Not surprisingly, Redwood sees grave–even apocalyptic–consequences if CAM is rejected in any health care reform:
The current health reform initiative is a high-impact event for all concerned. Failure by Congress and the Obama administration to enact universal coverage now would be likely to doom such efforts for a generation. Failure to properly fund and prioritize lifestyle-based prevention methods would more deeply entrench a status quo that has already proven woefully inadequate at serving society’s health needs. Failure to institute a level playing field among the professions would be tantamount to an endorsement of ongoing injustice. Excluding established professions that provide essential services from a national core benefit plan would mark a major step backward. Make no mistake—a very real possibility of disaster on many levels lurks in the shadows.
Leaving aside the political question of universal coverage, note how Redwood conflates “lifestyle-based prevention methods” with CAM/IM and characterizes not embracing such methods as “entrenching a status quo.” Of course, this is again an example of the “bait and switch,” where diet and lifestyle interventions are the bait and the switch is all the other pseudoscientific nonsense that comes along with CAM. Also note how Redwood invokes the ever-popular “health care freedom” canard so beloved of quacks and charlatans, painting failure to include CAM/IM as part of health care reform as a grave injustice and saying that a “level playing field” is necessary.
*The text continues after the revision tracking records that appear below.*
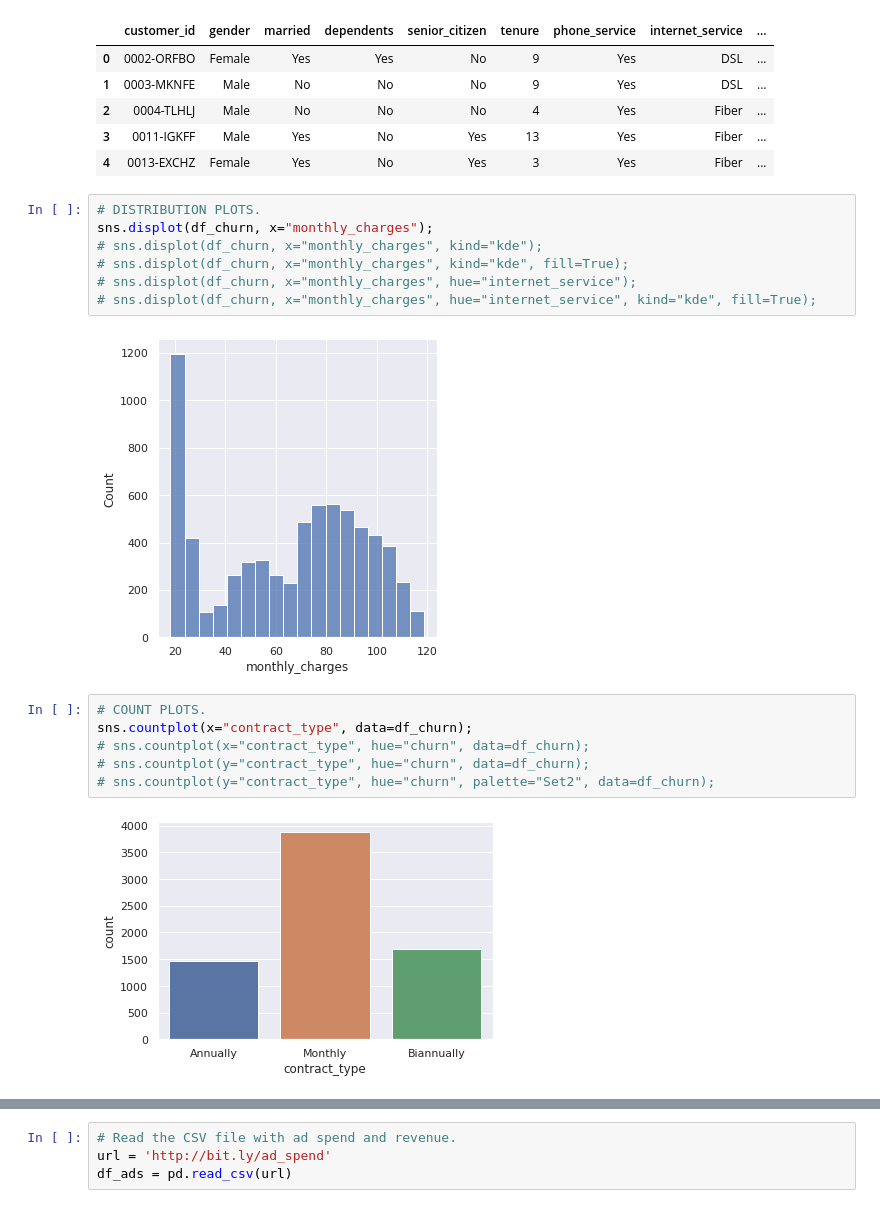
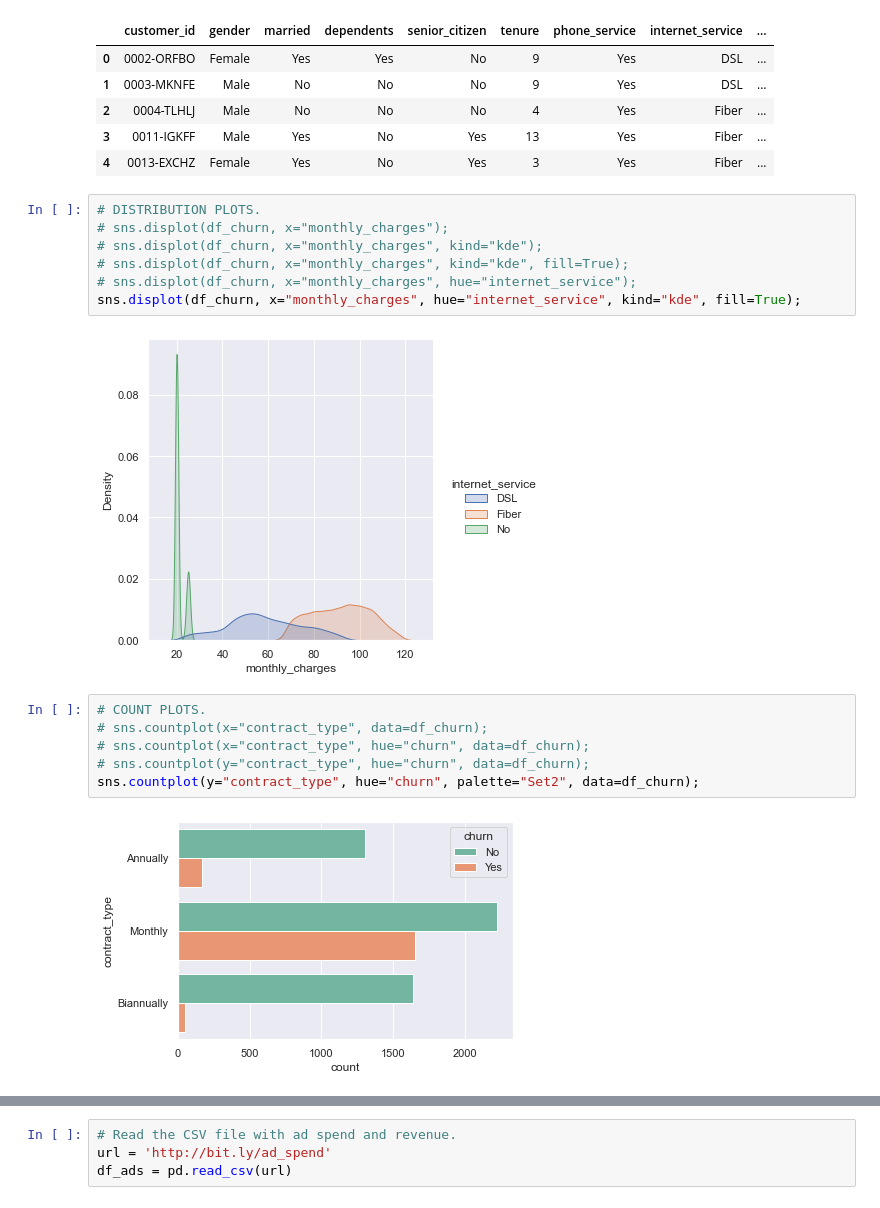
Before and after one commit to placenciohid/GB705, a Jupyter notebook: Stats_Using_Python_Seaborn.ipynb, the cells around one changed output, grey strips where cells are left out. Drawn from its saved outputs; the diff is of its cells as text.

```diff
--- a/Stats_Using_Python_Seaborn.ipynb
+++ b/Stats_Using_Python_Seaborn.ipynb
@@ -25,20 +26,20 @@ df_churn.head(5)
 | 4 | 0013-EXCHZ | Female | Yes | No | Yes | 3 | Yes | Fiber | ... |
 # %%
 # DISTRIBUTION PLOTS.
-sns.displot(df_churn, x="monthly_charges");
+# sns.displot(df_churn, x="monthly_charges");
 # sns.displot(df_churn, x="monthly_charges", kind="kde");
 # sns.displot(df_churn, x="monthly_charges", kind="kde", fill=True);
 # sns.displot(df_churn, x="monthly_charges", hue="internet_service");
-# sns.displot(df_churn, x="monthly_charges", hue="internet_service", kind="kde", fill=True);
+sns.displot(df_churn, x="monthly_charges", hue="internet_service", kind="kde", fill=True);
 # %% [output]
-[figure, old version]
+[figure, new version]
 # %%
 # COUNT PLOTS.
-sns.countplot(x="contract_type", data=df_churn);
+# sns.countplot(x="contract_type", data=df_churn);
 # sns.countplot(x="contract_type", hue="churn", data=df_churn);
 # sns.countplot(y="contract_type", hue="churn", data=df_churn);
-# sns.countplot(y="contract_type", hue="churn", palette="Set2", data=df_churn);
+sns.countplot(y="contract_type", hue="churn", palette="Set2", data=df_churn);
 # %% [output]
-[figure, old version]
+[figure, new version]
 # %%
 # BOX PLOTS.
```
Also changed, not shown: parts of 4 cells of this notebook, 7 other files.
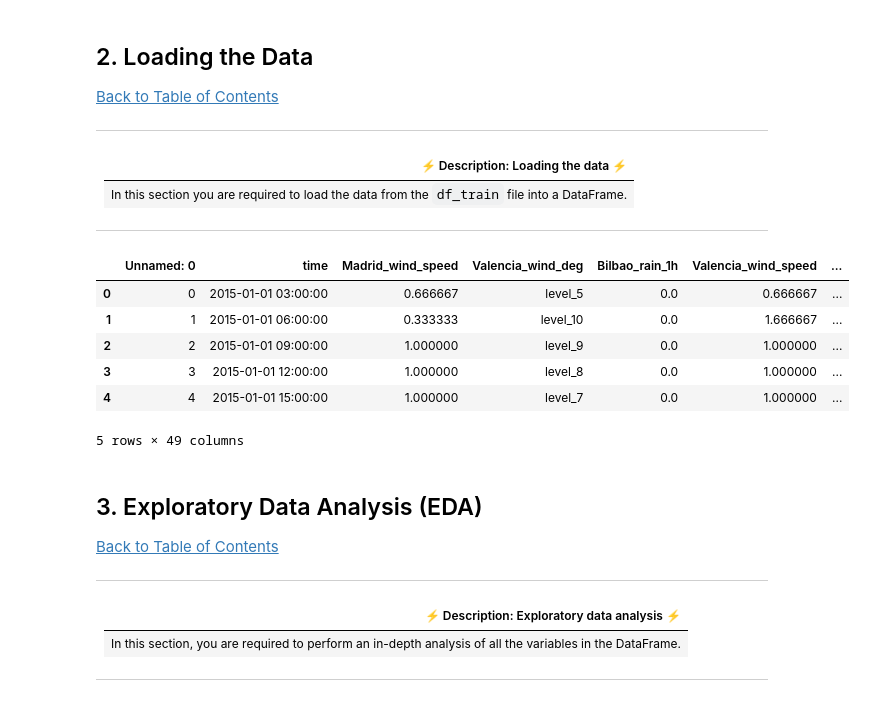
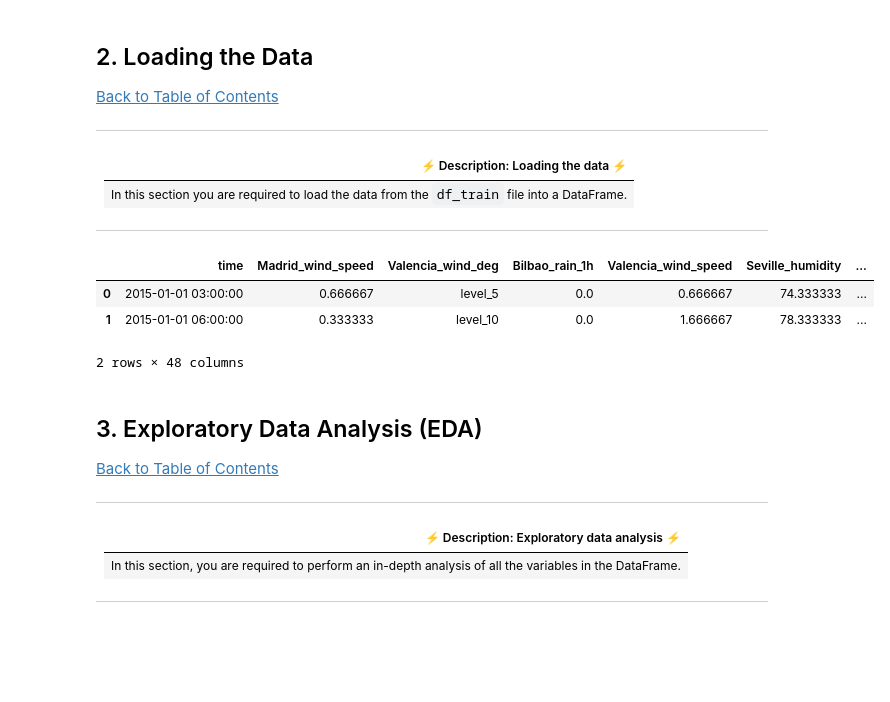
Before and after one commit to Explore-AI/load-shortfall-regression-predict-api, a Jupyter notebook: starter-notebook.ipynb, the cells around one changed output. Saved outputs shown, nothing was run; the diff lists cells and outputs as text; code cells hidden in the pictures; blank space fills up the shorter version.

```diff
--- a/starter-notebook.ipynb
+++ b/starter-notebook.ipynb
@@ -80,16 +95,17 @@ PARAMETER_CONSTANT = '###'
 
 ---
 # %%
-df = pd.read_csv('df_train.csv')
-df.head()
+# load the data
+df = pd.read_csv("df_train.csv")
+df_test = pd.read_csv("df_test.csv")
+df.drop(df.columns[0], axis=1, inplace=True) #Inplace: If False, return a copy. Otherwise, do operation inplace and return None.
+df_test.drop(df_test.columns[0], axis=1, inplace=True)
+df.head(2)
 # %% [output]
-|  | Unnamed: 0 | time | Madrid_wind_speed | Valencia_wind_deg | Bilbao_rain_1h | Valencia_wind_speed | ... |
-| 0 | 0 | 2015-01-01 03:00:00 | 0.666667 | level_5 | 0.0 | 0.666667 | ... |
-| 1 | 1 | 2015-01-01 06:00:00 | 0.333333 | level_10 | 0.0 | 1.666667 | ... |
-| 2 | 2 | 2015-01-01 09:00:00 | 1.000000 | level_9 | 0.0 | 1.000000 | ... |
-| 3 | 3 | 2015-01-01 12:00:00 | 1.000000 | level_8 | 0.0 | 1.000000 | ... |
-| 4 | 4 | 2015-01-01 15:00:00 | 1.000000 | level_7 | 0.0 | 1.000000 | ... |
+|  | time | Madrid_wind_speed | Valencia_wind_deg | Bilbao_rain_1h | Valencia_wind_speed | Seville_humidity | ... |
+| 0 | 2015-01-01 03:00:00 | 0.666667 | level_5 | 0.0 | 0.666667 | 74.333333 | ... |
+| 1 | 2015-01-01 06:00:00 | 0.333333 | level_10 | 0.0 | 1.666667 | 78.333333 | ... |
-5 rows × 49 columns
+2 rows × 48 columns
 # %% [markdown]
 <a id="three"></a>
 ## 3. Exploratory Data Analysis (EDA)
```
Also changed, not shown: parts of 83 cells of this notebook, 2 other files.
Unfortunately for Redwood, this “health care freedom” does not represent freedom for patients at all but rather the freedom of quacks and charlatans to do whatever they want, free from any pesky interference from government regulatory agencies or state medical boards, and the “level playing field” he envisions is in reality spotting CAM/IM three touchdowns before the game even begins. Or, to mix metaphors, CAM/IM wants to be placed on third base and then call it a home run if it gets to tag up and go home on the basis of a fly ball out.
If CAM/IM had compelling science and evidence behind it, it would not be trying to manipulate the political process to give itself an unfair advantage, while whining that it is so persecuted. Unfortunately, with the backing of the Bravewell Collaborative, the Samueli Institute, and the National Center for Complementary and Alternative Medicine, advocates of CAM/IM are in a strong position to insert themselves into the upcoming political debate over health care reform. If science-based medicine is to repulse this infiltration, two things will have to happen. First, the Obama Administration’s science and medical advisors will have to be sufficiently savvy not to fall for the blandishments of sectarians and to promote science-based, not pseudoscience-based, medicine. On that score, I am cautiously optimistic. The second thing that will have to happen is that science-based physicians will have to mount an effort to influence legislators at least equal to what CAM advocates are already doing. Unfortunately, on that latter score, I am much less optimistic. Most science-based physicians are not political activists, and the power and wealth of the forces trying to insert CAM into any health care reform is potent. Still, that does not mean we shouldn’t try.